Dataset records:
+ + + + + + +

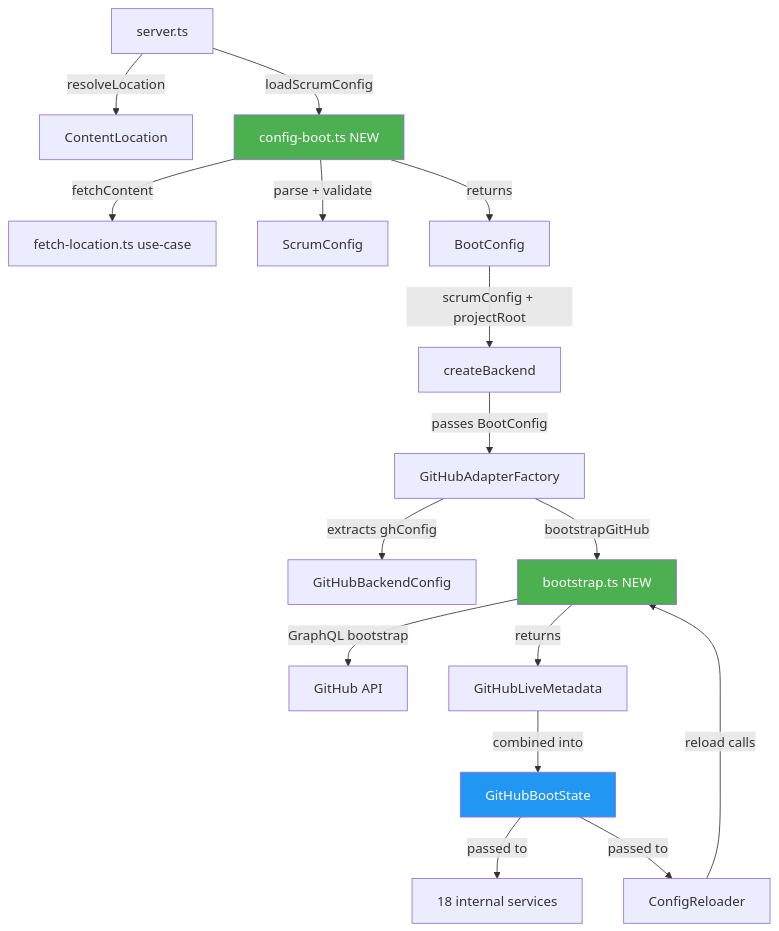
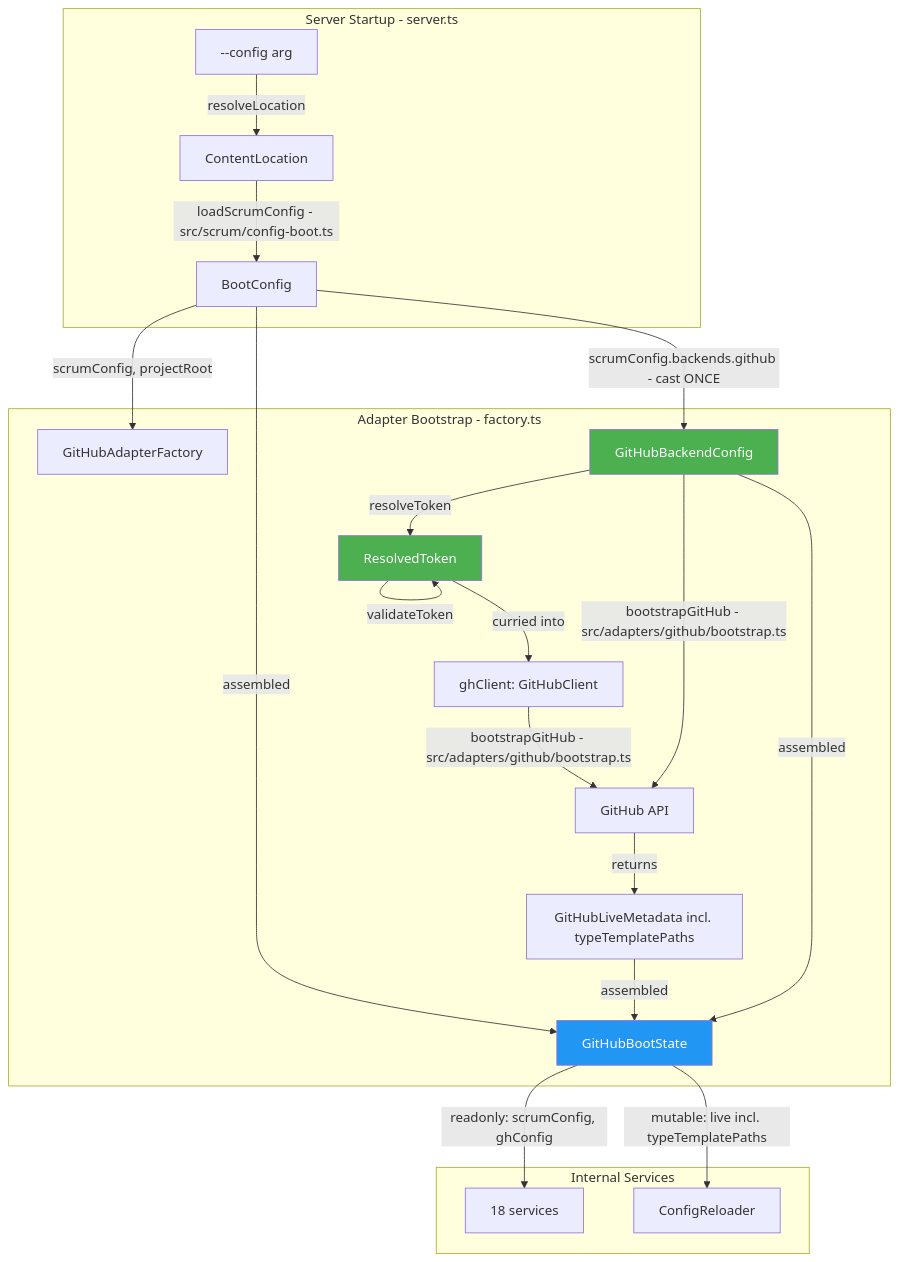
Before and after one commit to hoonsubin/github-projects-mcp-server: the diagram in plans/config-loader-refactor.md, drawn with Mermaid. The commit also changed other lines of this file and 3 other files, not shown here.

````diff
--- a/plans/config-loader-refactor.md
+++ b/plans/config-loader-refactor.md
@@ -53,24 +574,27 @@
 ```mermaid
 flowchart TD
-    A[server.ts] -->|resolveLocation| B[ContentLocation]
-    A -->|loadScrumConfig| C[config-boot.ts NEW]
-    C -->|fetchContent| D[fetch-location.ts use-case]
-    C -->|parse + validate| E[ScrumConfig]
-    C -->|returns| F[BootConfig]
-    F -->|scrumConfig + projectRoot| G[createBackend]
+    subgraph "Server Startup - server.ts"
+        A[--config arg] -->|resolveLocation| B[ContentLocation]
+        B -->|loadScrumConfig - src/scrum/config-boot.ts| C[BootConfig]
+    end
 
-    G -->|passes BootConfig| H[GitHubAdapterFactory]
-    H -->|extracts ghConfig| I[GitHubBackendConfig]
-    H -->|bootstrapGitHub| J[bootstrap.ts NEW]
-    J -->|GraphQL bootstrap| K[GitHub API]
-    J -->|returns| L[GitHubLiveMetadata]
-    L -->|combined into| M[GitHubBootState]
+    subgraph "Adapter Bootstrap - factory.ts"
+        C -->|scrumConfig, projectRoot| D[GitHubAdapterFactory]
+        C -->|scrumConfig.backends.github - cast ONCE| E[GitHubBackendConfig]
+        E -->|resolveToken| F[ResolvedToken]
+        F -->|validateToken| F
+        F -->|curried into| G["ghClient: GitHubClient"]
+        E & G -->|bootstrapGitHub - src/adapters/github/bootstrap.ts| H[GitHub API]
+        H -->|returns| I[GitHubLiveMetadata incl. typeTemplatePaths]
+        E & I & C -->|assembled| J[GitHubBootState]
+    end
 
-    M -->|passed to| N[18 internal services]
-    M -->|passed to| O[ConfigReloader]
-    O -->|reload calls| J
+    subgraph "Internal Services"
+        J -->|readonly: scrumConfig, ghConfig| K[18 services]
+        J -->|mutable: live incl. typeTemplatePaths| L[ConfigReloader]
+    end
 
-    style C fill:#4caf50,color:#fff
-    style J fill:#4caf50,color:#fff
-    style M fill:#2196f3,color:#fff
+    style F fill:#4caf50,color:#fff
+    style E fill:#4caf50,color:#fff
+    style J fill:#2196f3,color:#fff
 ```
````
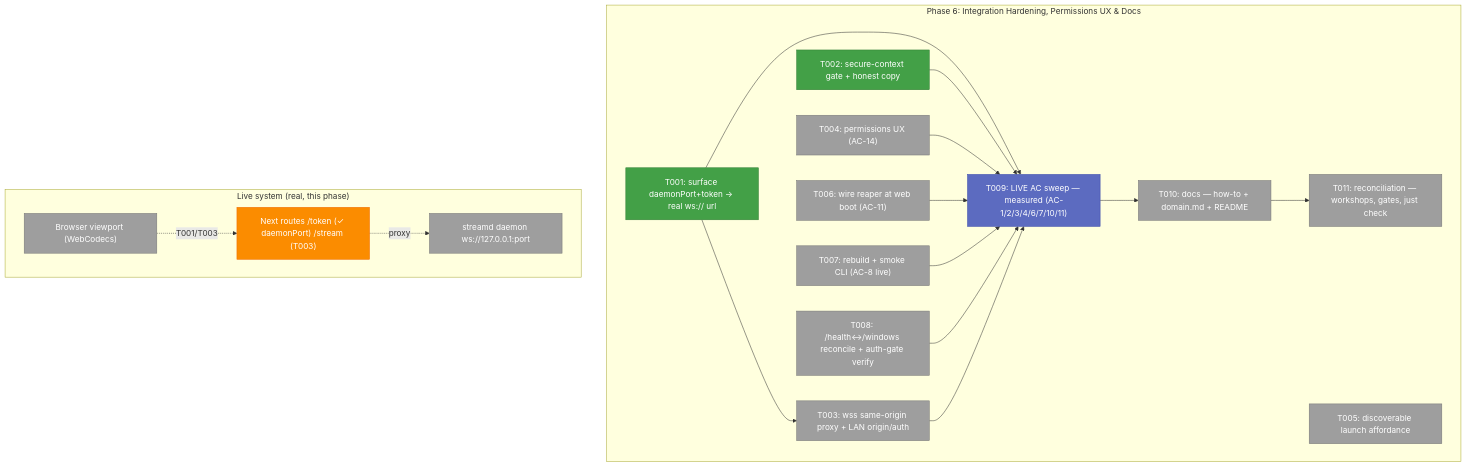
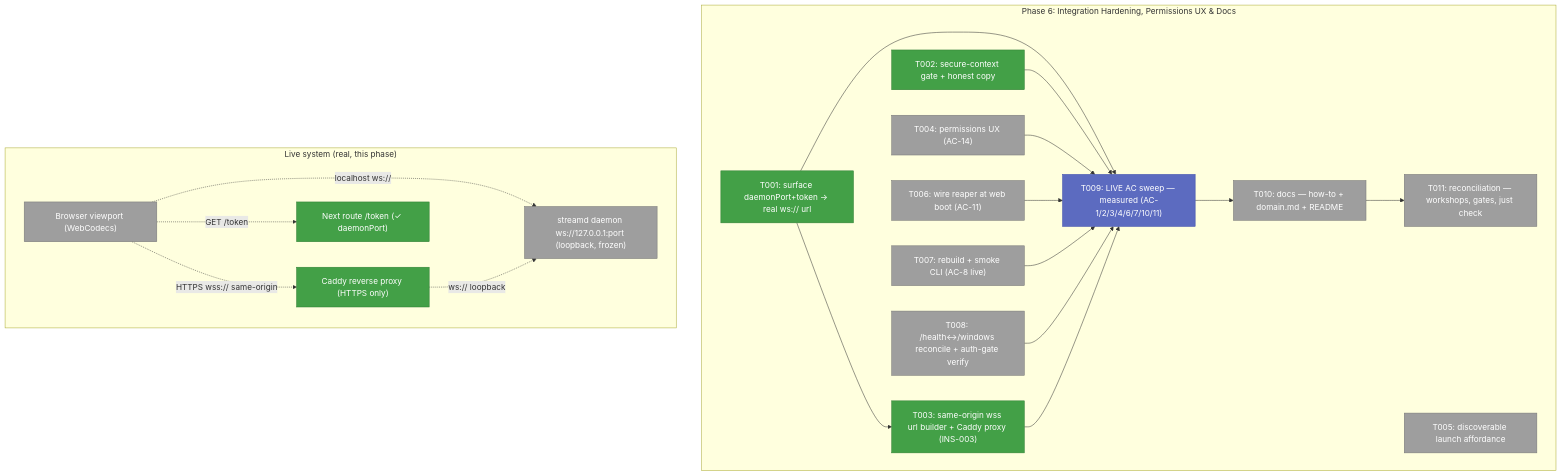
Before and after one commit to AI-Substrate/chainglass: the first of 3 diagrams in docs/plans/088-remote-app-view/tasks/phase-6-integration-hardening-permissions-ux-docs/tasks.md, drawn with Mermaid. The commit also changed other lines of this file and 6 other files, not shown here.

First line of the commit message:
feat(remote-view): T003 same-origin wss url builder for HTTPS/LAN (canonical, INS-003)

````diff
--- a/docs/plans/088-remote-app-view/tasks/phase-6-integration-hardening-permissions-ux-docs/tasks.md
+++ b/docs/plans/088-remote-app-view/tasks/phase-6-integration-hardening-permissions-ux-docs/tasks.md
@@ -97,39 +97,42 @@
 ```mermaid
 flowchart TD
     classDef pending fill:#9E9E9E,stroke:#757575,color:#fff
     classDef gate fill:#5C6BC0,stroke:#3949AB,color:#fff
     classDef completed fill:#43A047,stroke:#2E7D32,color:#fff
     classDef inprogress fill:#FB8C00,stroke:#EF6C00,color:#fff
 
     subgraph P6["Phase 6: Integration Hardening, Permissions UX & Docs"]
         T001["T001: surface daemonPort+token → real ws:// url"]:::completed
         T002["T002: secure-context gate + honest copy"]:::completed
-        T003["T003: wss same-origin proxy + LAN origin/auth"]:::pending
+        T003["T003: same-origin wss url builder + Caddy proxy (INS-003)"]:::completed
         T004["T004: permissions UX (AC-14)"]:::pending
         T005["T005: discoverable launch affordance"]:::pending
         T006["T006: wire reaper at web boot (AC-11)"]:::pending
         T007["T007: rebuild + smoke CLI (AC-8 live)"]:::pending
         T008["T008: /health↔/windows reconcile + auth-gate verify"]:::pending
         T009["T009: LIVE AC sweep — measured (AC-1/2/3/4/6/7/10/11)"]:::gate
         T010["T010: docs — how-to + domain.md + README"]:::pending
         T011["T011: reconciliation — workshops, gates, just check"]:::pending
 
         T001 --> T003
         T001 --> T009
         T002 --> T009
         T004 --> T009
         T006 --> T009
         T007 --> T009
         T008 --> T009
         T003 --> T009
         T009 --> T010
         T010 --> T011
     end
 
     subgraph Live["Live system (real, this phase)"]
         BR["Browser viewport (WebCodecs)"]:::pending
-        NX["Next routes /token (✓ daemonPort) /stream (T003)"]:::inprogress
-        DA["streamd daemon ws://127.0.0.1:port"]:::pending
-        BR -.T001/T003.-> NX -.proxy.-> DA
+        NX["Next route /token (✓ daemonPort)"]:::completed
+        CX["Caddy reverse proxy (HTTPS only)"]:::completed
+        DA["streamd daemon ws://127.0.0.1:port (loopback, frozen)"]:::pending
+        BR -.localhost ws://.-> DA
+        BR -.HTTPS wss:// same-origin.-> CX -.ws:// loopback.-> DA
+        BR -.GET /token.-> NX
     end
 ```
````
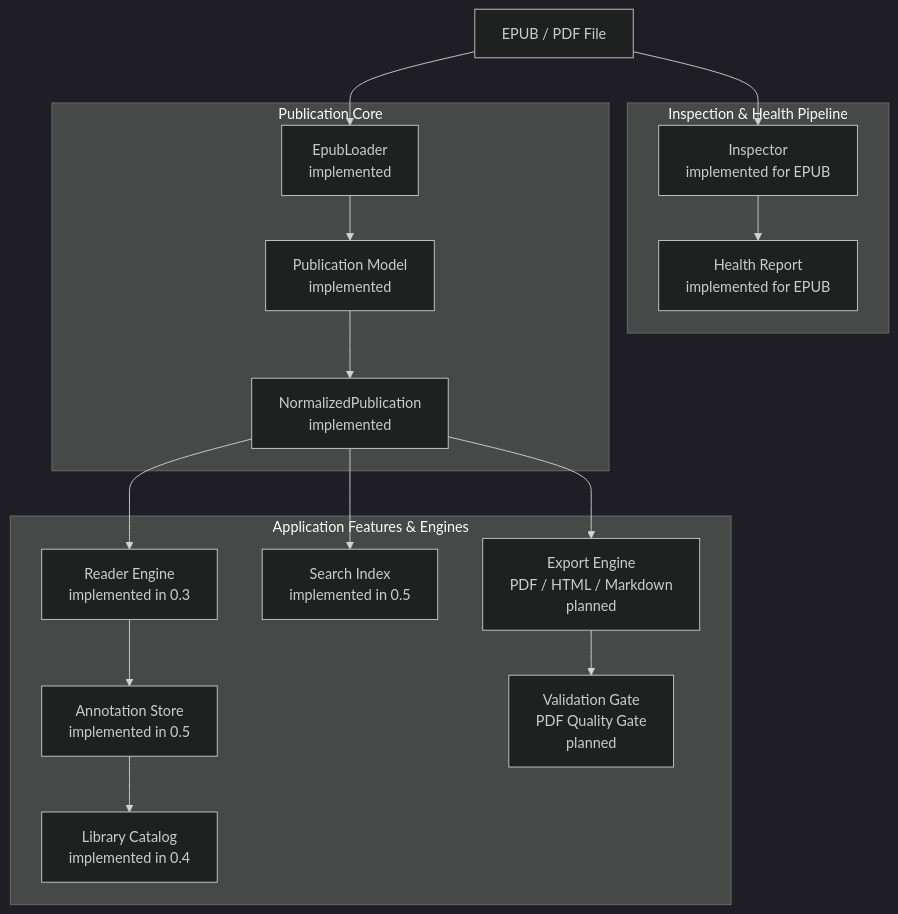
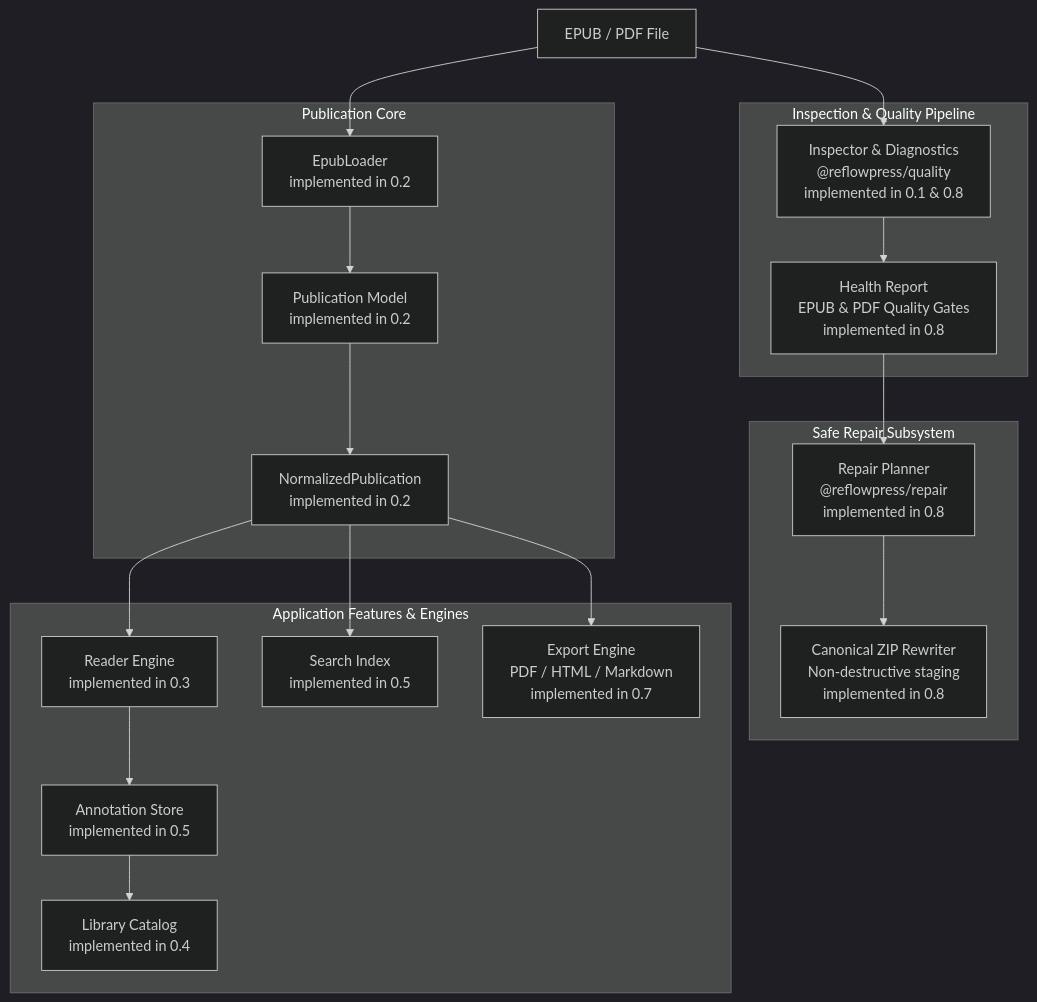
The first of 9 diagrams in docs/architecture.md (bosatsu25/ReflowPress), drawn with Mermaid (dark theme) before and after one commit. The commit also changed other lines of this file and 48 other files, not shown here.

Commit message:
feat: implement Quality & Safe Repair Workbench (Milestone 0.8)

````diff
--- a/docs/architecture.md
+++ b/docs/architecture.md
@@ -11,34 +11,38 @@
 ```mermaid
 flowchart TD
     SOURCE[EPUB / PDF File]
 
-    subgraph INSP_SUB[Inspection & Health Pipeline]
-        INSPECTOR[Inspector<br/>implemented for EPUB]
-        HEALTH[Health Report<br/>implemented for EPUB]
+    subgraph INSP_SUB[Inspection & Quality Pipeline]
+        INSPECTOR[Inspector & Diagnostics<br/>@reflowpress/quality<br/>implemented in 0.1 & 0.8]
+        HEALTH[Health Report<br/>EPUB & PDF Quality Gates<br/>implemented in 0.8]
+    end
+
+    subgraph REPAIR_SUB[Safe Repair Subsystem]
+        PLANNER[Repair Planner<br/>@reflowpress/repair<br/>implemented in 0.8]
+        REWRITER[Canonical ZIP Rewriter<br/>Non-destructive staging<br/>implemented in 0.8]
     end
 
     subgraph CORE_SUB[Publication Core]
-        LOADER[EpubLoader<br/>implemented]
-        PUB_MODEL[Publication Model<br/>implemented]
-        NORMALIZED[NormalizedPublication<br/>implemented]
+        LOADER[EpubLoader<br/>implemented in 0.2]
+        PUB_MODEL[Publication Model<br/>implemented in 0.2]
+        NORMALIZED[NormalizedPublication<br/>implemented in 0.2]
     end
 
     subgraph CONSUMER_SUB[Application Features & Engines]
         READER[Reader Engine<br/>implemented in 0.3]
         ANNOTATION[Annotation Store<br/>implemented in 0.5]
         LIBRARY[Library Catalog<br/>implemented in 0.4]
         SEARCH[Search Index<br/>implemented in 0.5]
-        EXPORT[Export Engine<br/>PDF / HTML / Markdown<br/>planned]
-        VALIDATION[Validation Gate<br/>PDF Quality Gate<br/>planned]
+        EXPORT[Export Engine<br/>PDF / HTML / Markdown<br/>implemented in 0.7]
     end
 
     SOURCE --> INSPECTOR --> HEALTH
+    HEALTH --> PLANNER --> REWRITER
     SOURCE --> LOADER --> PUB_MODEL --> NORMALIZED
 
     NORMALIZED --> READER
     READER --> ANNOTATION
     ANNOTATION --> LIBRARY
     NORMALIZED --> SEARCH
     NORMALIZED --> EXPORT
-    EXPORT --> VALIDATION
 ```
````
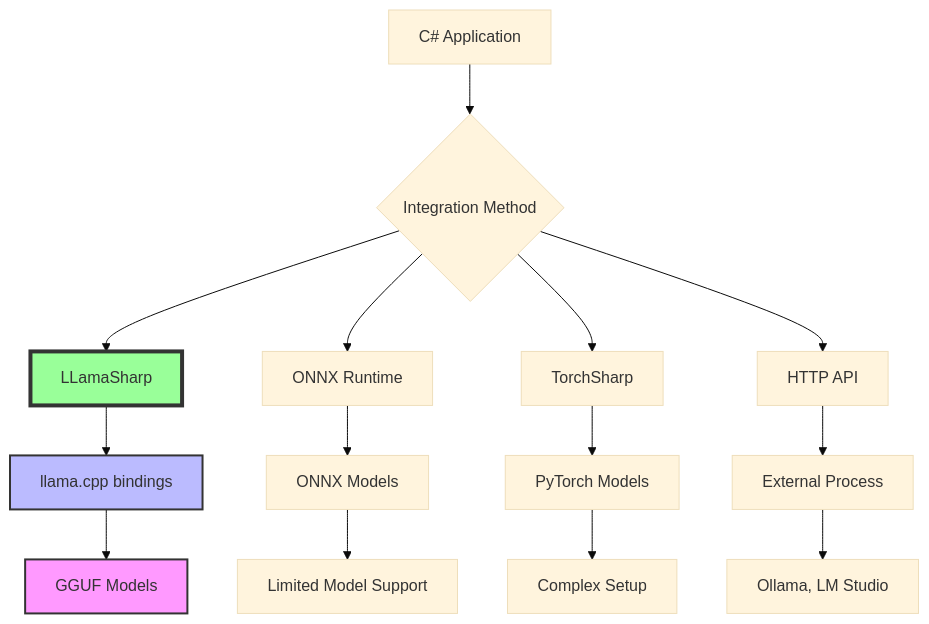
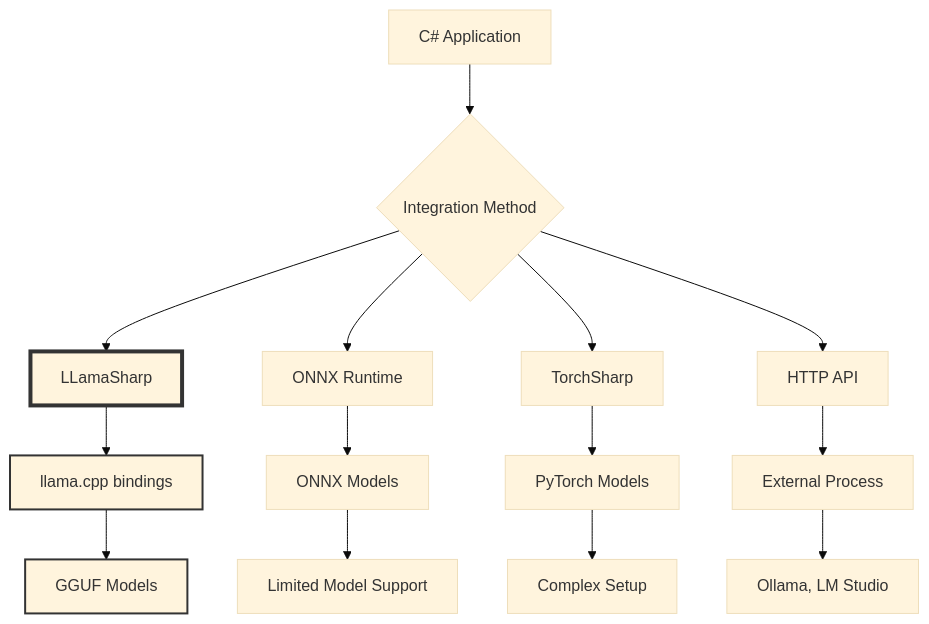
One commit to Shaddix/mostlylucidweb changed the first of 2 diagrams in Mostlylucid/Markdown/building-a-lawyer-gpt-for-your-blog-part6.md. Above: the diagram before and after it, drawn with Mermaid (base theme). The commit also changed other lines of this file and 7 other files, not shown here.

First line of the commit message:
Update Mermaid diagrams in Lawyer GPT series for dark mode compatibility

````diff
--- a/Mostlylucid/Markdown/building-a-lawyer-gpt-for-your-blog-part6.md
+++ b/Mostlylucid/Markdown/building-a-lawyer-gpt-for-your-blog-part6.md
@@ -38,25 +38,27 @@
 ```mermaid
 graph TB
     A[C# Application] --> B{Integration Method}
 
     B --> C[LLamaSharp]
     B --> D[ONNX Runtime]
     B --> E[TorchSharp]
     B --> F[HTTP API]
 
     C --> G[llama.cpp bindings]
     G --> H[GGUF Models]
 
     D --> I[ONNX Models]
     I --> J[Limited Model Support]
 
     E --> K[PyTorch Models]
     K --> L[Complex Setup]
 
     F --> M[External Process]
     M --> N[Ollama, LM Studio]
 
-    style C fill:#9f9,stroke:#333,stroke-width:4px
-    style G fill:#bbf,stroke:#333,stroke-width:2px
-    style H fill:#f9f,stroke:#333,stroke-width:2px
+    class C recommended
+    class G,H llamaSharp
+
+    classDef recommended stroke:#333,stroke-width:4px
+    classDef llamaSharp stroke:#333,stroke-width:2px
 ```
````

+ + + + + + +

▶ [WHAT TO PRODUCE]
Starting at the line that contains "classDef llamaSharp stroke:#333,stroke-width:2px", return every line through the last one above, exactly as written.

▶ [ANSWER FOR THE TASK]
+    classDef llamaSharp stroke:#333,stroke-width:2px
 ```
````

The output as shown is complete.